Kumite - Fighting Game Design Document



Sometimes you have an idea you can't keep out of your head. I've long been interested in the rare fighting games that break the conventions set by Street Fighter II, and wanted to take my own stab at a unique combat system. Kumite is a martial arts game that returns to a more deliberate, methodical style of play, inspired by games like Nidhogg, Virtua Fighter and Karate Tournament.

First I decided what to cut from the fighting game template. Combos, jumping, crouching, blocking inputs, anti-airs and overheads are gone. Special moves and unique characters are gone. It not only brings the amount of art and code needed down to more reasonable levels, but removes many fighting game concepts like the air and wakeup games in favour of footsies, where matches have the controlled pace of real martial arts fights. Damage is clearly readable and players know how many mistakes left they can afford to make in a match. 3D movement is intuitive and Ring outs mean players have to respect movement and positing much more than in traditional fighters. There are only three buttons used and no complex inputs.

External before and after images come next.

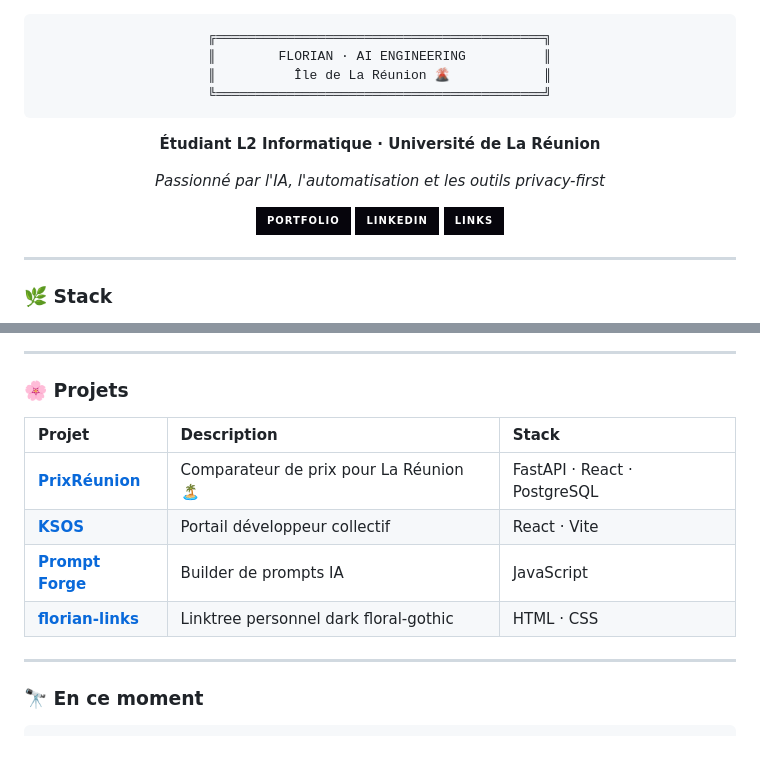
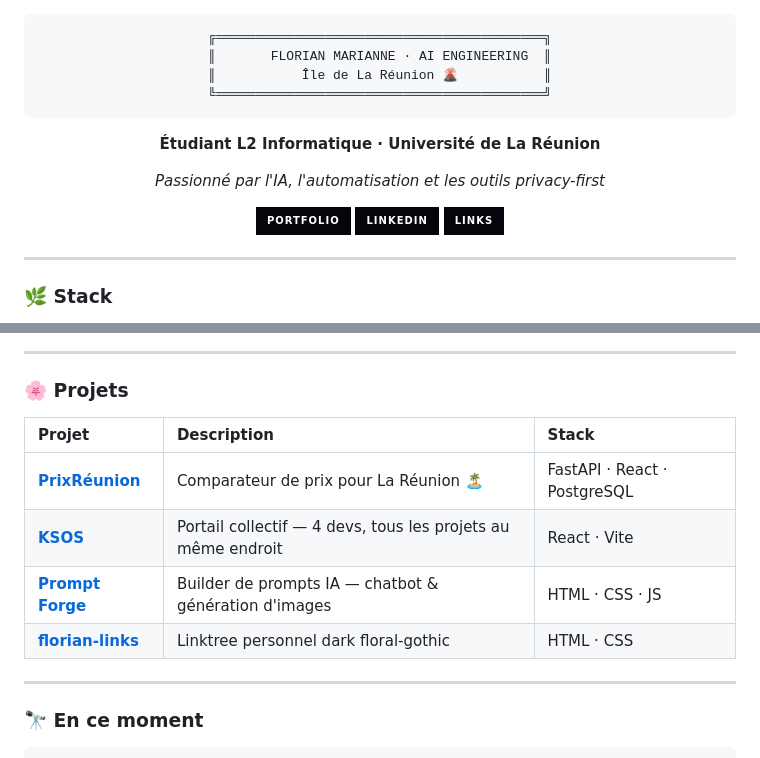
Before and after one commit to florianm974/portfolio, a Markdown page: readme.md, 2 parts joined by grey strips. Rendered like a GitHub page; badges without logos.

````diff
--- a/readme.md
+++ b/readme.md
@@ -2,8 +2,8 @@
 
 ```
 ╔══════════════════════════════════════════╗
-║        FLORIAN · AI ENGINEERING          ║
-║          Île de La Réunion 🌋            ║
+║       FLORIAN MARIANNE · AI ENGINEERING  ║
+║           Île de La Réunion 🌋           ║
 ╚══════════════════════════════════════════╝
 ```
 
@@ -49,12 +49,12 @@ _Passionné par l'IA, l'automatisation et les outils privacy-first_
 
 ### 🌸 Projets
 
-| Projet                                                            | Description                            | Stack                        |
-| :---------------------------------------------------------------- | :------------------------------------- | :--------------------------- |
-| [**PrixRéunion**](https://github.com/florianm974/prixreunion)     | Comparateur de prix pour La Réunion 🏝️ | FastAPI · React · PostgreSQL |
-| [**KSOS**](https://github.com/florianm974/ksos)                   | Portail développeur collectif          | React · Vite                 |
-| [**Prompt Forge**](https://github.com/florianm974/prompt-forge)   | Builder de prompts IA                  | JavaScript                   |
-| [**florian-links**](https://github.com/florianm974/florian-links) | Linktree personnel dark floral-gothic  | HTML · CSS                   |
+| Projet                                                            | Description                                                  | Stack                        |
+| :---------------------------------------------------------------- | :----------------------------------------------------------- | :--------------------------- |
+| [**PrixRéunion**](https://github.com/florianm974/prixreunion)     | Comparateur de prix pour La Réunion 🏝️                       | FastAPI · React · PostgreSQL |
+| [**KSOS**](https://github.com/florianm974/KSOS)                   | Portail collectif — 4 devs, tous les projets au même endroit | React · Vite                 |
+| [**Prompt Forge**](https://github.com/florianm974/prompt-forge)   | Builder de prompts IA — chatbot & génération d'images        | HTML · CSS · JS              |
+| [**florian-links**](https://github.com/florianm974/florian-links) | Linktree personnel dark floral-gothic                        | HTML · CSS                   |
 
 ---
 
````
Also changed, not shown: other parts of readme.md (+1 -1 lines).
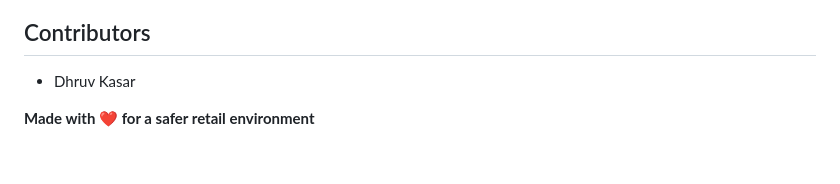
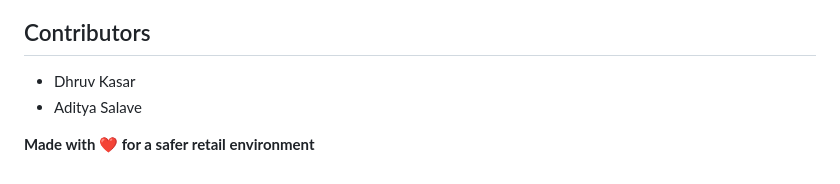
Before and after one commit to dhruvkasar/autoguard, a Markdown page: README.md, the part around the change. Drawn GitHub-style.

```diff
--- a/README.md
+++ b/README.md
@@ -467,5 +467,6 @@ For issues, questions, or feature requests:
 
 ## Contributors
 - Dhruv Kasar
+- Aditya Salave
 
 **Made with ❤️ for a safer retail environment**
```
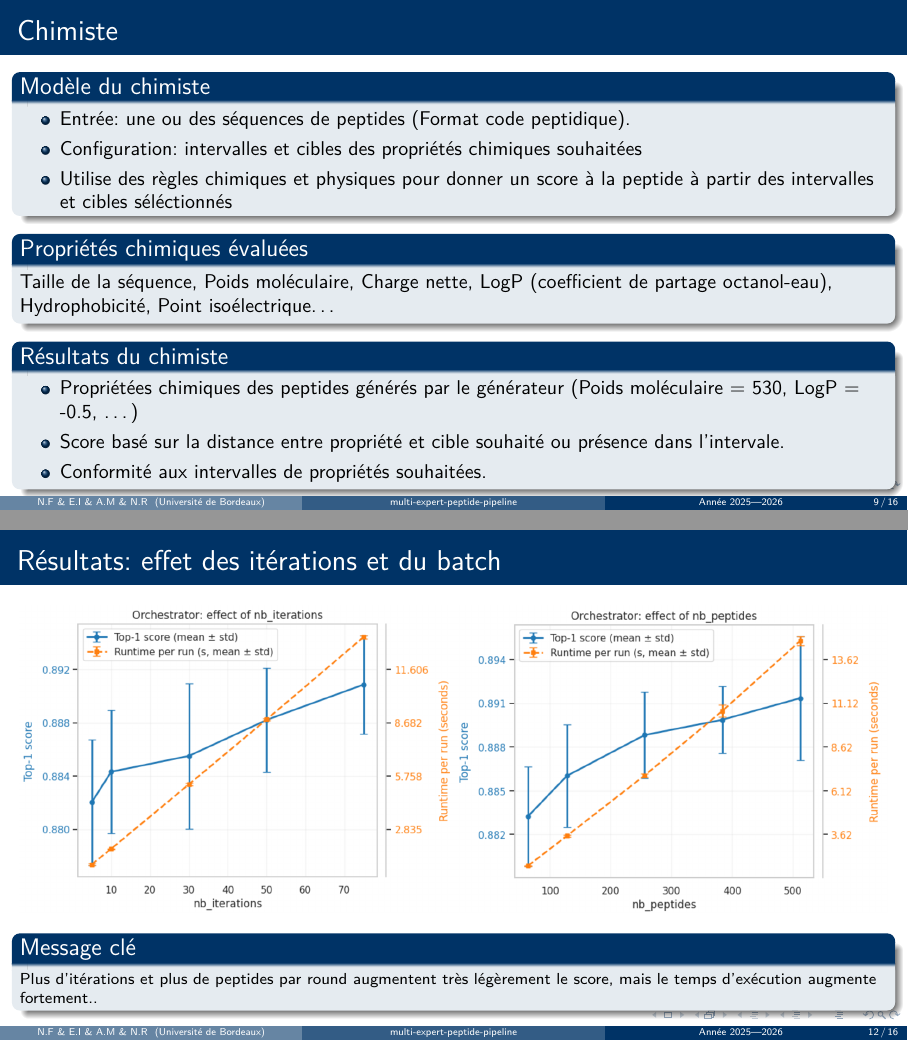
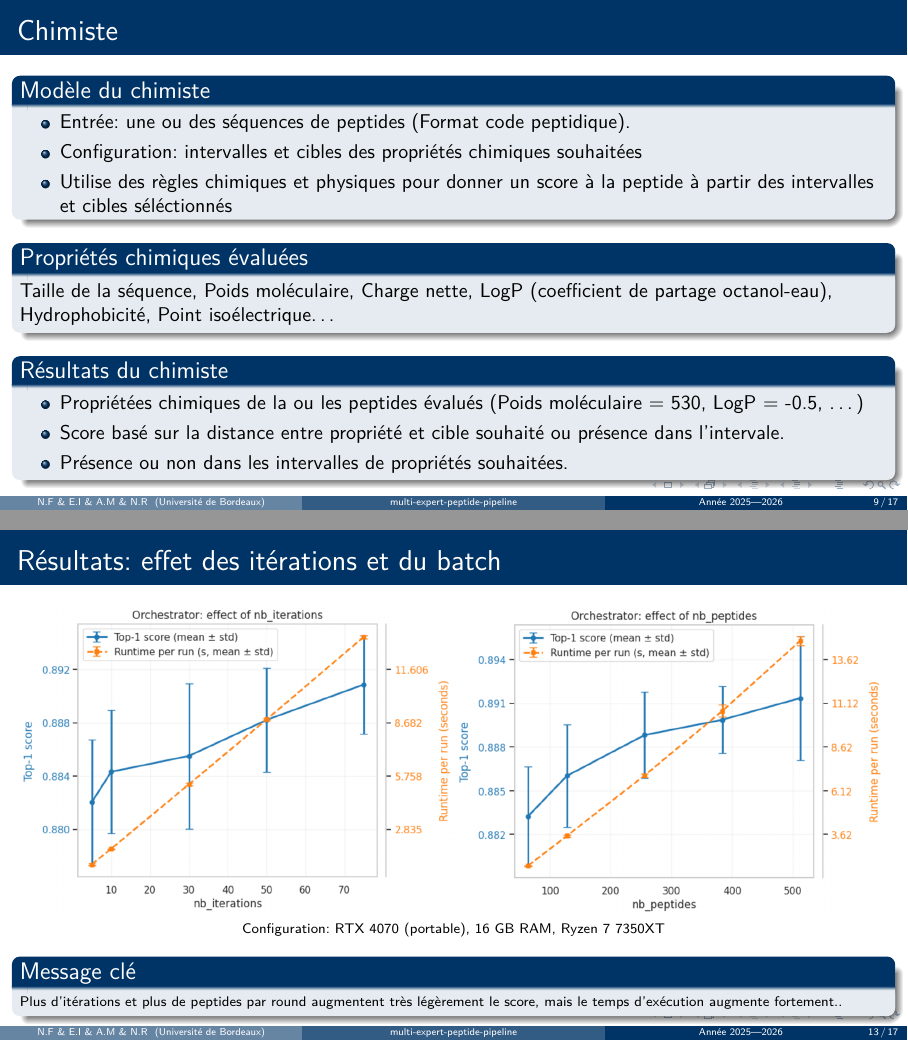
Before and after one commit to Roirtur/multi-expert-peptide-pipeline, LaTeX slides (diapo/diapo.tex, which reads diapo/sections/03_chimiste.tex, diapo/sections/07_resultats.tex): pages 9 and 12 of 16 before the commit and pages 9 and 13 of 17 after it, joined at a grey line. Compiled offline with pdfLaTeX.

Commit message:
Multiples changes except chemist

```diff
--- a/diapo/diapo.tex
+++ b/diapo/diapo.tex
@@ -50,7 +50,7 @@
 \title[multi-expert-peptide-pipeline]{ Multi Expert Peptide Pipeline}
 \subtitle{Projet de fin d'études}
 \author[N.F \& E.I \& A.M \& N.R]{Nathan Fitger \and Eduard Iliescu \and Arthur Macdonald \and Niels Roudeau \\[1em]
-{\small Supervisé par : Johan Samot (ISM), Enzo Edderbah (ISM) et Akka Zemmari (UB/LABRI)}}
+{\small Supervisé par : Johan Samot (UB), Enzo Edderbah (ISM) et Akka Zemmari (UB/LABRI)}}
 \institute[Université de Bordeaux]{
     Université de Bordeaux \\
     Master 2 Informatique — Intelligence Artificielle
--- a/diapo/sections/03_chimiste.tex
+++ b/diapo/sections/03_chimiste.tex
@@ -13,9 +13,9 @@
     \end{block}
     \begin{block}{Résultats du chimiste}
         \begin{itemize}
-        \item Propriétées chimiques des peptides générés par le générateur (Poids moléculaire = 530, LogP = -0.5, \dots)
+        \item Propriétées chimiques de la ou les peptides évalués (Poids moléculaire = 530, LogP = -0.5, \dots)
         \item Score basé sur la distance entre propriété et cible souhaité ou présence dans l'intervale.
-        \item Conformité aux intervalles de propriétés souhaitées.
+        \item Présence ou non dans les intervalles de propriétés souhaitées.
     \end{itemize}
     \end{block}
 \end{frame}
--- a/diapo/sections/06_resultats.tex
+++ b/diapo/sections/07_resultats.tex
@@ -11,9 +11,12 @@
         \includegraphics[width=\linewidth]{images/nb_peptides.png}
     \end{columns}
 
-    \vspace{0.3em}
+    \begin{center}
+        \scriptsize Configuration: RTX 4070 (portable), 16 GB RAM, Ryzen 7 7350XT
+    \end{center}
+
     \begin{block}{Message clé}
-        \footnotesize
+        \scriptsize
         Plus d'itérations et plus de peptides par round augmentent très légèrement le score, mais le temps d'exécution augmente fortement..
     \end{block}
 \end{frame}
```
Also changed, not shown: diapo/sections/06_interface.tex (added, +6 -0 lines), diapo/sections/08_conclusion.tex (deleted, +0 -7 lines), diapo/diapo.pdf, diapo/images/generator_ui.png (added), diapo/images/ui.png (added), diapo/sections/08_limitations.tex (renamed from diapo/sections/07_limitations.tex), diapo/diapo.tex (5 more changed lines).
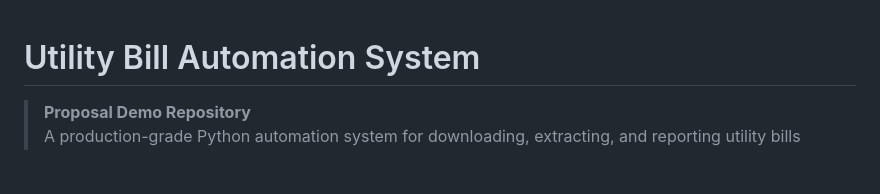
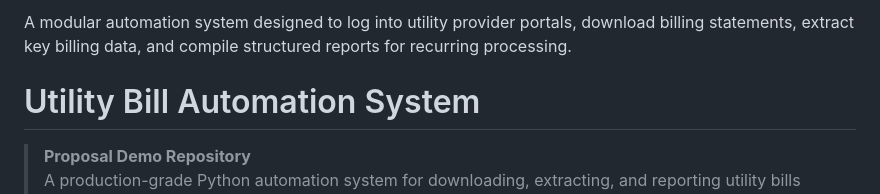
Before and after one commit to adamhumen123-blip/utility-bill-automation-demo, a Markdown page: README.md, the part around the change. Drawn GitHub-style; blank space fills up the shorter version.

```diff
--- a/README.md
+++ b/README.md
@@ -1,3 +1,4 @@
+A modular automation system designed to log into utility provider portals, download billing statements, extract key billing data, and compile structured reports for recurring processing.
 # Utility Bill Automation System
 
 > **Proposal Demo Repository**
```
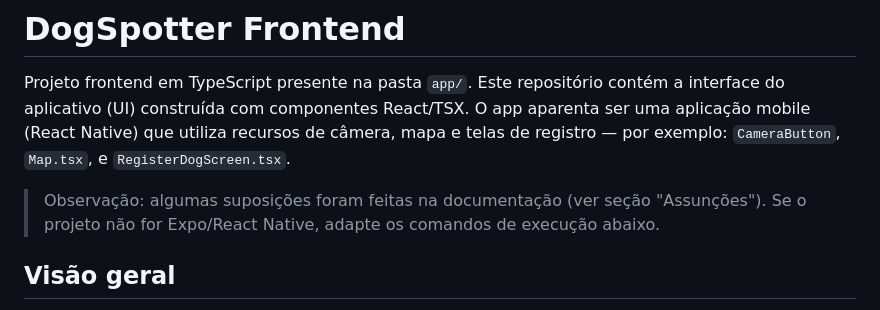
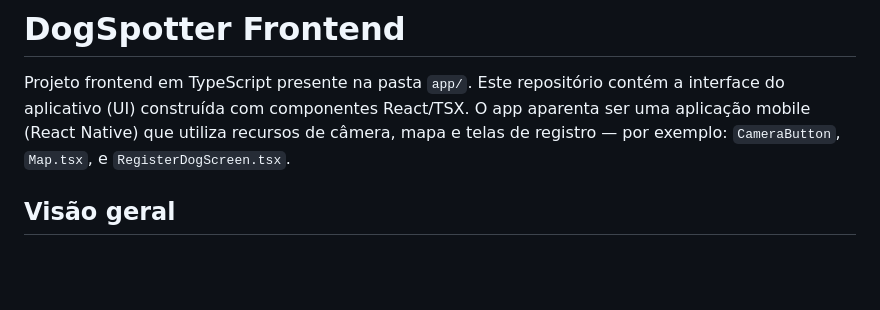
Before and after one commit to candago-5/frontend, a Markdown page: README.md, the part around the change. Drawn GitHub-style; blank space fills up the shorter version.

Commit message:
Atualizar o README.md

```diff
--- a/README.md
+++ b/README.md
@@ -3,7 +3,6 @@
 
 Projeto frontend em TypeScript presente na pasta `app/`. Este repositório contém a interface do aplicativo (UI) construída com componentes React/TSX. O app aparenta ser uma aplicação mobile (React Native) que utiliza recursos de câmera, mapa e telas de registro — por exemplo: `CameraButton`, `Map.tsx`, e `RegisterDogScreen.tsx`.
 
-> Observação: algumas suposições foram feitas na documentação (ver seção "Assunções"). Se o projeto não for Expo/React Native, adapte os comandos de execução abaixo.
 
 ## Visão geral
 
```
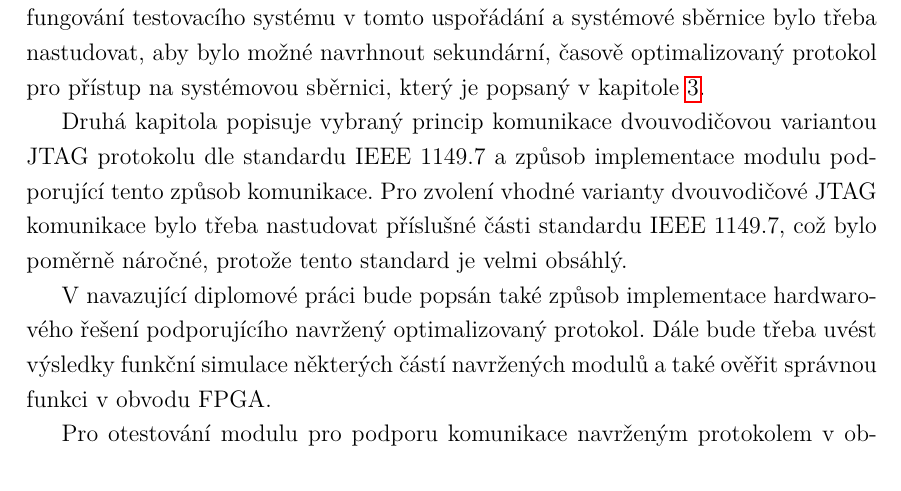
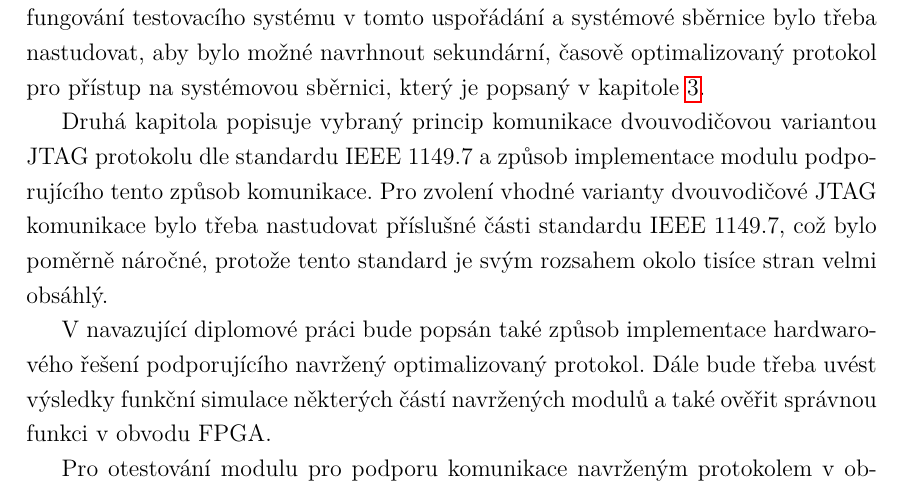
Before and after one commit to PavelPr18/DP_text, a LaTeX thesis (sablona-prace.tex, which reads text/zaver.tex): part of page 36 of 39, cut so that both start at the same text. Compiled offline with pdfLaTeX.

Commit message:
sem prace - doplnene poznamy po odevzdani

```diff
--- a/text/zaver.tex
+++ b/text/zaver.tex
@@ -6,7 +6,8 @@ Cílem práce bylo navrhnout modul podporující komunikaci pomocí dvouvodičov
 
 V úvodní kapitole je uveden princip fungování \acs{JTAG} rozhraní, systém pro testování \acs{RISC-V} procesorů, který je používaný v projektu pro testování daného procesorového jádra, a princip fungování systémové sběrnice tohoto procesoru. Princip fungování testovacího systému v tomto uspořádání a systémové sběrnice bylo třeba nastudovat, aby bylo možné navrhnout sekundární, časově optimalizovaný protokol pro přístup na systémovou sběrnici, který je popsaný v kapitole \ref{jtag_ap}.
 
-Druhá kapitola popisuje vybraný princip komunikace dvouvodičovou variantou \acs{JTAG} protokolu dle standardu IEEE 1149.7 a způsob implementace modulu podporující tento způsob komunikace. Pro zvolení vhodné varianty dvouvodičové \acs{JTAG} komunikace bylo třeba nastudovat příslušné části standardu IEEE 1149.7, což bylo poměrně náročné, protože tento standard je velmi obsáhlý.
+Druhá kapitola popisuje vybraný princip komunikace dvouvodičovou variantou \acs{JTAG} protokolu dle standardu IEEE 1149.7 a způsob implementace modulu podporujícího tento způsob komunikace. Pro zvolení vhodné varianty dvouvodičové \acs{JTAG} komunikace bylo třeba nastudovat příslušné části standardu IEEE 1149.7, což bylo poměrně náročné, protože tento standard je svým rozsahem okolo tisíce stran velmi obsáhlý.
+%Standard definuje několik úrovní vylepšení funkcionality \acs{JTAG} rozhraní
 
 V navazující diplomové práci bude popsán také způsob implementace hardwarového řešení podporujícího navržený optimalizovaný protokol. Dále bude třeba uvést výsledky funkční simulace některých částí navržených modulů a také ověřit správnou funkci v obvodu \acs{FPGA}.
 
```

The stance system is used to great effect in games like Bushido Blade, and keeps blocking as a tactical challenge. Guessing whether the opponent will attack high, medium or low is a raw 33% guess, but players telegraph their stance and are locked into longer attack animations than the average fighting game, so faking out a stance and countering opponent attacks is critical in Kumite. Evading into the foreground or background bypasses the stance guessing for a block and leaves the opponent open for a counterattack, but Evading without an attack to dodge puts the player at a large frame disadvantage and open to a Circular Attack.

I like to think all of this keeps much of what makes the genre great in a way that scratches a certain itch in seasoned fighting game veterans, and is more approachable to newcomers. 

The problem is, fighting games are very difficult to make. Neither my art or code skills are up to the task. To put my energy somewhere, I created this design document. The process was satisfying, and a valuable exercise in systems design.

I'd like to make Kumite someday, once someone gives me a team and a budget. In the meantime, the Kumite document can be viewed on Github.